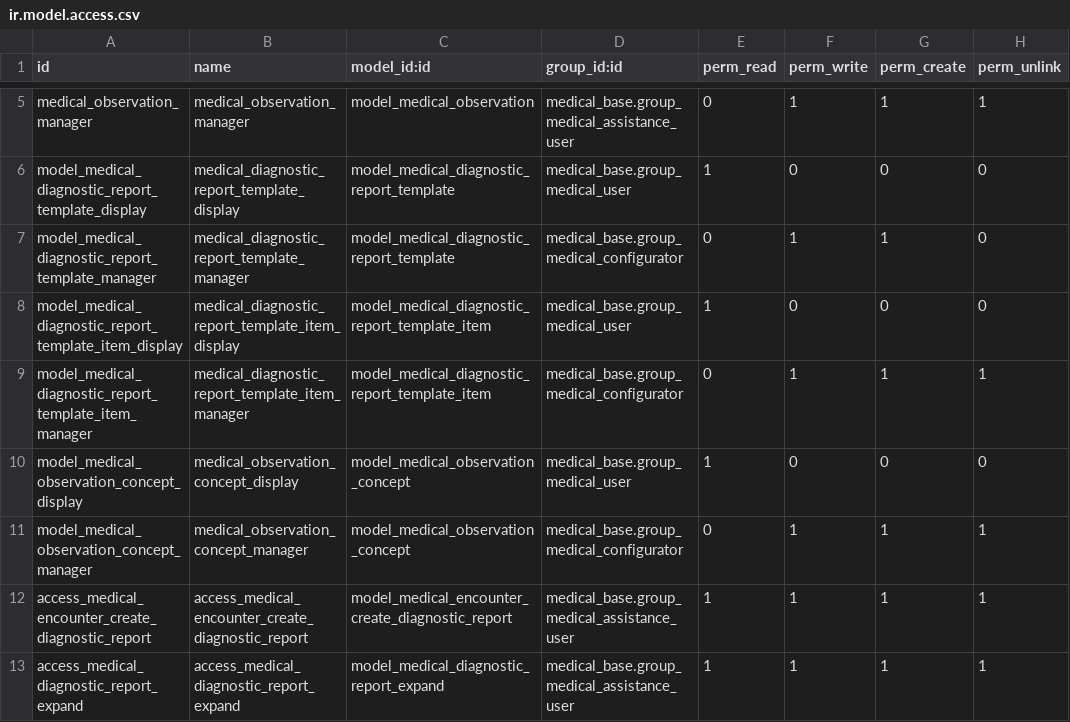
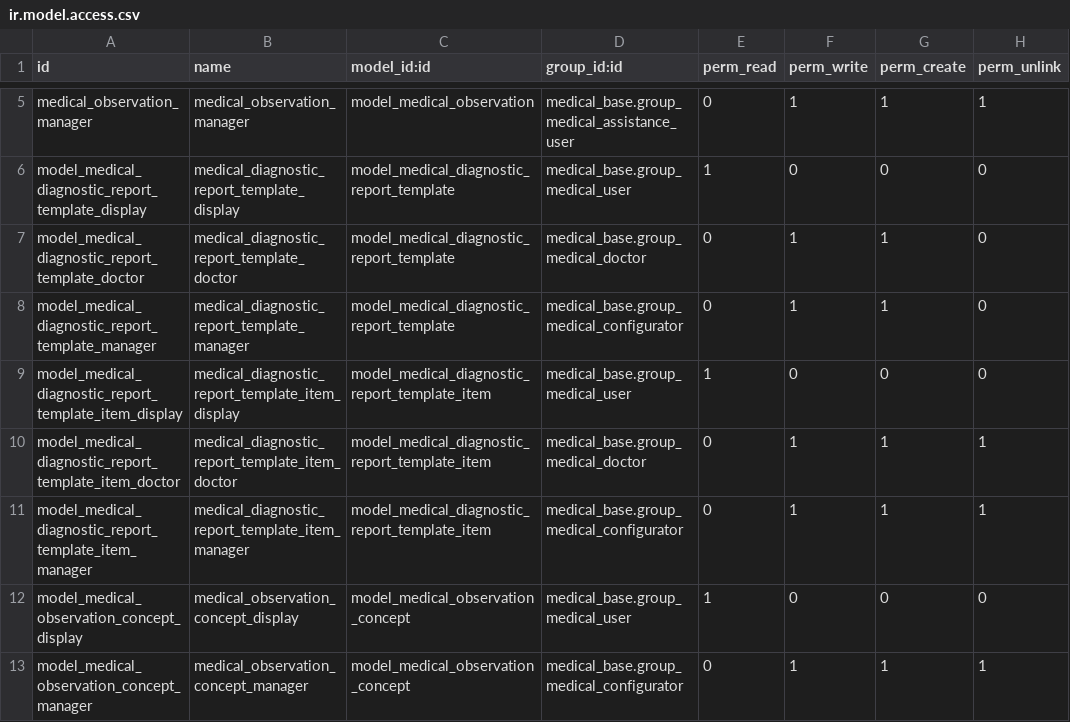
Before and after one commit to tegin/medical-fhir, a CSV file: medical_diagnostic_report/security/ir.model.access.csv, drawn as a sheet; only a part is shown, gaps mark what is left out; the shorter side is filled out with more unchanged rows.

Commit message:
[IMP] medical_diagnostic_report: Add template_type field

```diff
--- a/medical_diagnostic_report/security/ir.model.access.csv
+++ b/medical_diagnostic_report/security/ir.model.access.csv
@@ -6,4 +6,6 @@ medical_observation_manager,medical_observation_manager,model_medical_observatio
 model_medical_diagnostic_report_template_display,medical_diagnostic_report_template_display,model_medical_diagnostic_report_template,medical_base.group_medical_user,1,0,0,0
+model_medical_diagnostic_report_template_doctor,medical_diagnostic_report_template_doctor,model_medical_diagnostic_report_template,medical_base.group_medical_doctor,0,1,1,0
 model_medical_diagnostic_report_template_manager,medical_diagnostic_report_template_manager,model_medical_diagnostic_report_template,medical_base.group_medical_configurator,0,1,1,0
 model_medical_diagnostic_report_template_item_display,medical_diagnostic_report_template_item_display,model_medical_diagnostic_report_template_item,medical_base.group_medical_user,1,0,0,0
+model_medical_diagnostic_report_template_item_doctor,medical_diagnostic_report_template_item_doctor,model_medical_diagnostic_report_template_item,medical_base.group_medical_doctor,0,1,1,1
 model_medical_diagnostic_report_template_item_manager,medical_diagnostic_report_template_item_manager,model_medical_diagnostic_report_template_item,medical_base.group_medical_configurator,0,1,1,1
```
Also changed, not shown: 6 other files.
+-------+
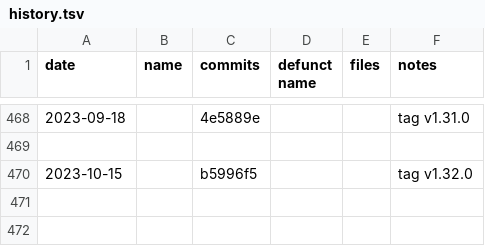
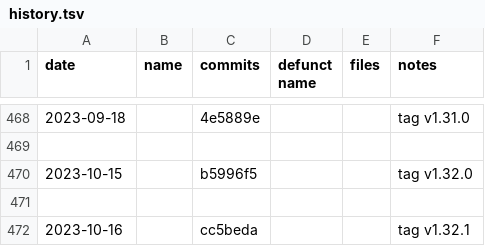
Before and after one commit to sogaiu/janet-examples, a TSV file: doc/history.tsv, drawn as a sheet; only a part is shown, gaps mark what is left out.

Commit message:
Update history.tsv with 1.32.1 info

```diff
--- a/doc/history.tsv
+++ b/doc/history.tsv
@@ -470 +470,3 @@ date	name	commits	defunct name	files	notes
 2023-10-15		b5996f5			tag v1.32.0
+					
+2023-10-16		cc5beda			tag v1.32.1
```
+-------+
Your instructions
Going line by line through the listing above, count those that contain "history" and give only the result.

The answer
4